Protecting Your Domain | NBC Connecticut

Protecting Your Domain

The new .XXX web domain has companies and school scrambling to protect their image.



    It’s a new, digital red light district—a designated space for porn on the Internet.  But the new triple-x domain name is driving mainstream companies and organizations to go on the defensive.

    “Pornography drives much of technology, and always has.  As such, there’s money to be made,” said Quinnipiac University’s Richard Hanley.

    Or money at risk if you’re a major brand name.  Just think of what could happen with “” And remember It was a porn site that stuck in the craw of the real ]White House for years.

    “The more valuable a brand is, the more everyone wants to try to copy you, try to piggyback off your name, take it over or whatever they can.  Which only means that to be a valuable brand, you need to protect it,” said Belinda Lang, Aetna’s Head of Brand, Advertising and Consumer Marketing.

    Lang said the company is doing everything it can—even snapping up misspellings of its famous moniker—to make sure potentially unscrupulous porn purveyors can’t make a buck off their brand.

    Schools are also doing it, Yale and UConn among them.  Check it out for yourself.  Just try typing in “” or “” You’ll get a black screen that reads “reserved from registration.”

    But while companies are protecting themselves, who’s protecting your kids when they log online?
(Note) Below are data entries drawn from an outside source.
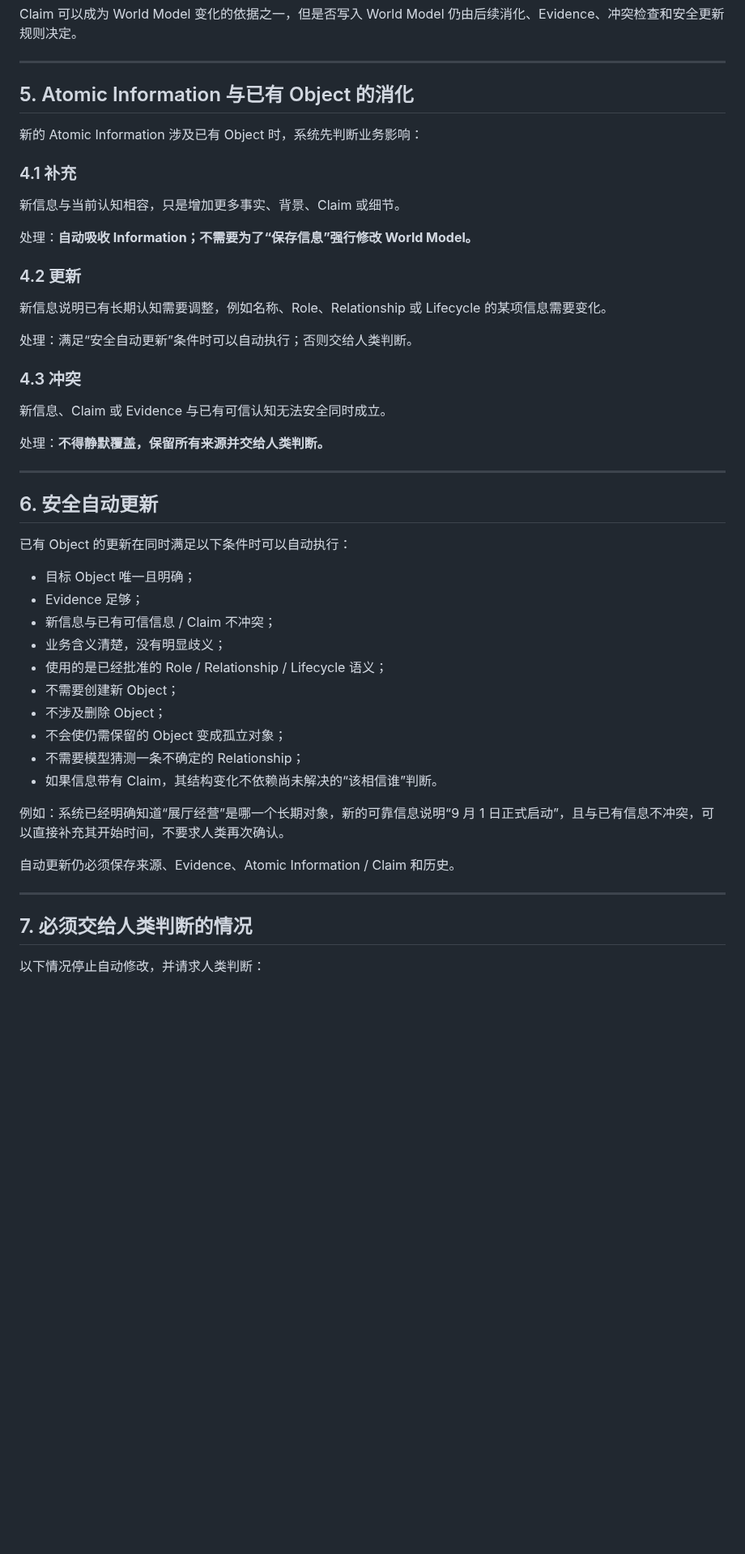
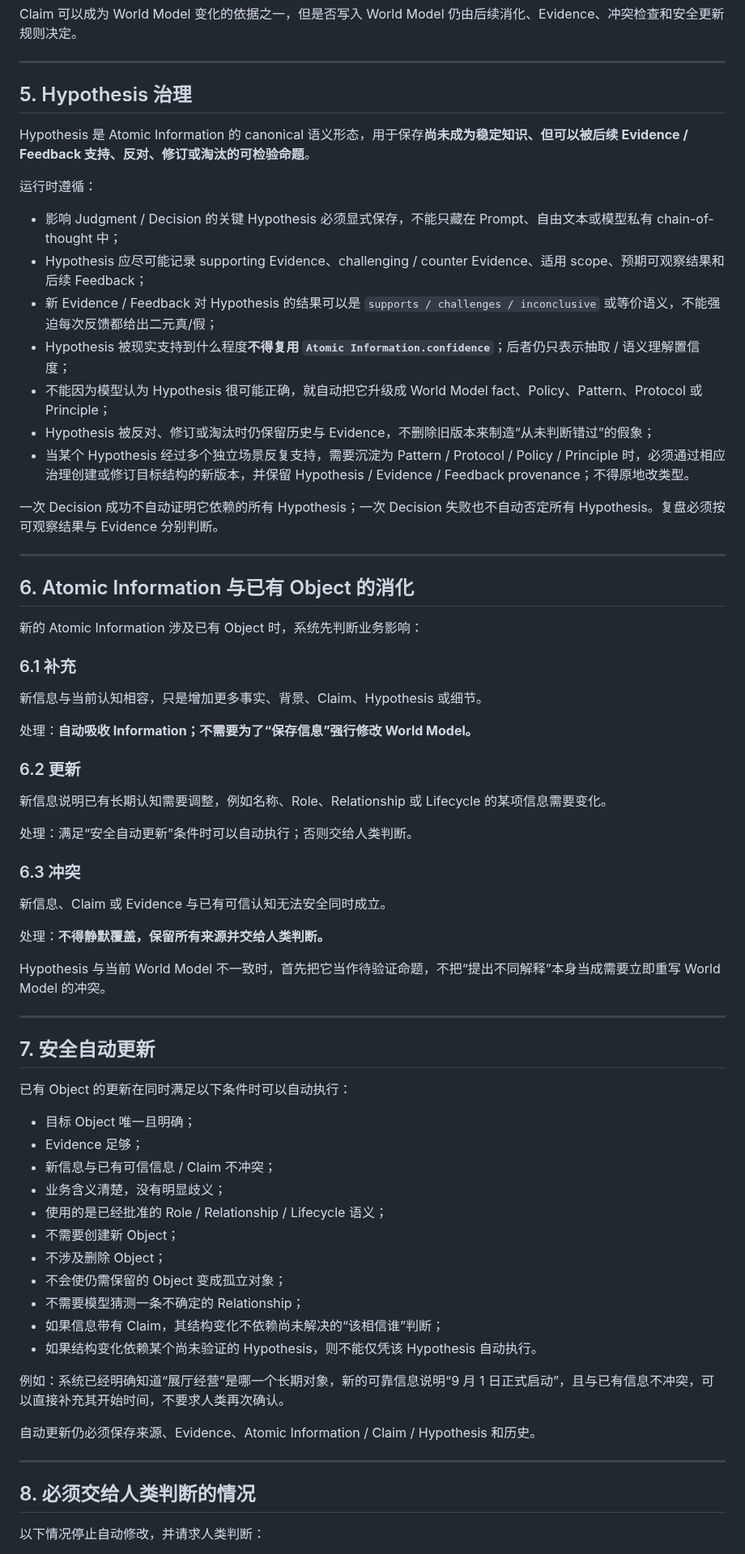
Before and after one commit to leevi2010-cursor/ArcheOS, a Markdown page: docs/product/INFORMATION_GOVERNANCE.md, the part around one of its changes. Shown at 81% size. Drawn GitHub-style; blank space fills up the shorter version.

Commit message:
docs: 加入 Hypothesis 治理并清理旧状态

```diff
--- a/docs/product/INFORMATION_GOVERNANCE.md
+++ b/docs/product/INFORMATION_GOVERNANCE.md
@@ -82,31 +85,51 @@ Claim 可以成为 World Model 变化的依据之一，但是否写入 World Mod
 
 ---
 
-## 5. Atomic Information 与已有 Object 的消化
+## 5. Hypothesis 治理
+
+Hypothesis 是 Atomic Information 的 canonical 语义形态，用于保存**尚未成为稳定知识、但可以被后续 Evidence / Feedback 支持、反对、修订或淘汰的可检验命题**。
+
+运行时遵循：
+
+- 影响 Judgment / Decision 的关键 Hypothesis 必须显式保存，不能只藏在 Prompt、自由文本或模型私有 chain-of-thought 中；
+- Hypothesis 应尽可能记录 supporting Evidence、challenging / counter Evidence、适用 scope、预期可观察结果和后续 Feedback；
+- 新 Evidence / Feedback 对 Hypothesis 的结果可以是 `supports / challenges / inconclusive` 或等价语义，不能强迫每次反馈都给出二元真/假；
+- Hypothesis 被现实支持到什么程度**不得复用 `Atomic Information.confidence`**；后者仍只表示抽取 / 语义理解置信度；
+- 不能因为模型认为 Hypothesis 很可能正确，就自动把它升级成 World Model fact、Policy、Pattern、Protocol 或 Principle；
+- Hypothesis 被反对、修订或淘汰时仍保留历史与 Evidence，不删除旧版本来制造“从未判断错过”的假象；
+- 当某个 Hypothesis 经过多个独立场景反复支持，需要沉淀为 Pattern / Protocol / Policy / Principle 时，必须通过相应治理创建或修订目标结构的新版本，并保留 Hypothesis / Evidence / Feedback provenance；不得原地改类型。
+
+一次 Decision 成功不自动证明它依赖的所有 Hypothesis；一次 Decision 失败也不自动否定所有 Hypothesis。复盘必须按可观察结果与 Evidence 分别判断。
+
+---
+
+## 6. Atomic Information 与已有 Object 的消化
 
 新的 Atomic Information 涉及已有 Object 时，系统先判断业务影响：
 
-### 4.1 补充
+### 6.1 补充
 
-新信息与当前认知相容，只是增加更多事实、背景、Claim 或细节。
+新信息与当前认知相容，只是增加更多事实、背景、Claim、Hypothesis 或细节。
 
 处理：**自动吸收 Information；不需要为了“保存信息”强行修改 World Model。**
 
-### 4.2 更新
+### 6.2 更新
 
 新信息说明已有长期认知需要调整，例如名称、Role、Relationship 或 Lifecycle 的某项信息需要变化。
 
 处理：满足“安全自动更新”条件时可以自动执行；否则交给人类判断。
 
-### 4.3 冲突
+### 6.3 冲突
 
 新信息、Claim 或 Evidence 与已有可信认知无法安全同时成立。
 
 处理：**不得静默覆盖，保留所有来源并交给人类判断。**
 
+Hypothesis 与当前 World Model 不一致时，首先把它当作待验证命题，不把“提出不同解释”本身当成需要立即重写 World Model 的冲突。
+
 ---
 
-## 6. 安全自动更新
+## 7. 安全自动更新
 
 已有 Object 的更新在同时满足以下条件时可以自动执行：
 
@@ -119,15 +142,16 @@ Claim 可以成为 World Model 变化的依据之一，但是否写入 World Mod
 - 不涉及删除 Object；
 - 不会使仍需保留的 Object 变成孤立对象；
 - 不需要模型猜测一条不确定的 Relationship；
-- 如果信息带有 Claim，其结构变化不依赖尚未解决的“该相信谁”判断。
+- 如果信息带有 Claim，其结构变化不依赖尚未解决的“该相信谁”判断；
+- 如果结构变化依赖某个尚未验证的 Hypothesis，则不能仅凭该 Hypothesis 自动执行。
 
 例如：系统已经明确知道“展厅经营”是哪一个长期对象，新的可靠信息说明“9 月 1 日正式启动”，且与已有信息不冲突，可以直接补充其开始时间，不要求人类再次确认。
 
-自动更新仍必须保存来源、Evidence、Atomic Information / Claim 和历史。
+自动更新仍必须保存来源、Evidence、Atomic Information / Claim / Hypothesis 和历史。
 
 ---
 
-## 7. 必须交给人类判断的情况
+## 8. 必须交给人类判断的情况
 
 以下情况停止自动修改，并请求人类判断：
 
```
Also changed, not shown: other parts of docs/product/INFORMATION_GOVERNANCE.md (+23 -12 lines).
Some are concerned .xxx is a billboard, putting porn just a click away for children.

    “I think it’d be way easier for kids to go on that,” said one woman, “I’m pretty sure your mother or father is not home all the time, and right there, you’re in.”

    “I think it is already extremely easy for children to find adult content online and I think it’s up to parents to be responsible in terms of what their kids are accessing,” said another mother.

    But the software you already have at home may not be enough to block out these new sites.  ICM Registry, the company in charge of doling out the domains, said they’re offering a free family-safety add-on parents can download to filter out .xxx pages.  But so far, that software is only available on certain internet browsers. 

    It’s all another battle for the frontiers of the still very Wild West of the Web.

    Expect to see more battles over domain names in the future.  ICANN is accepting applications for generic top-level domains, things like .yale and .aetna.  It’s no longer just .com.  And for those of you who may be wondering, NBC Connecticut has purchased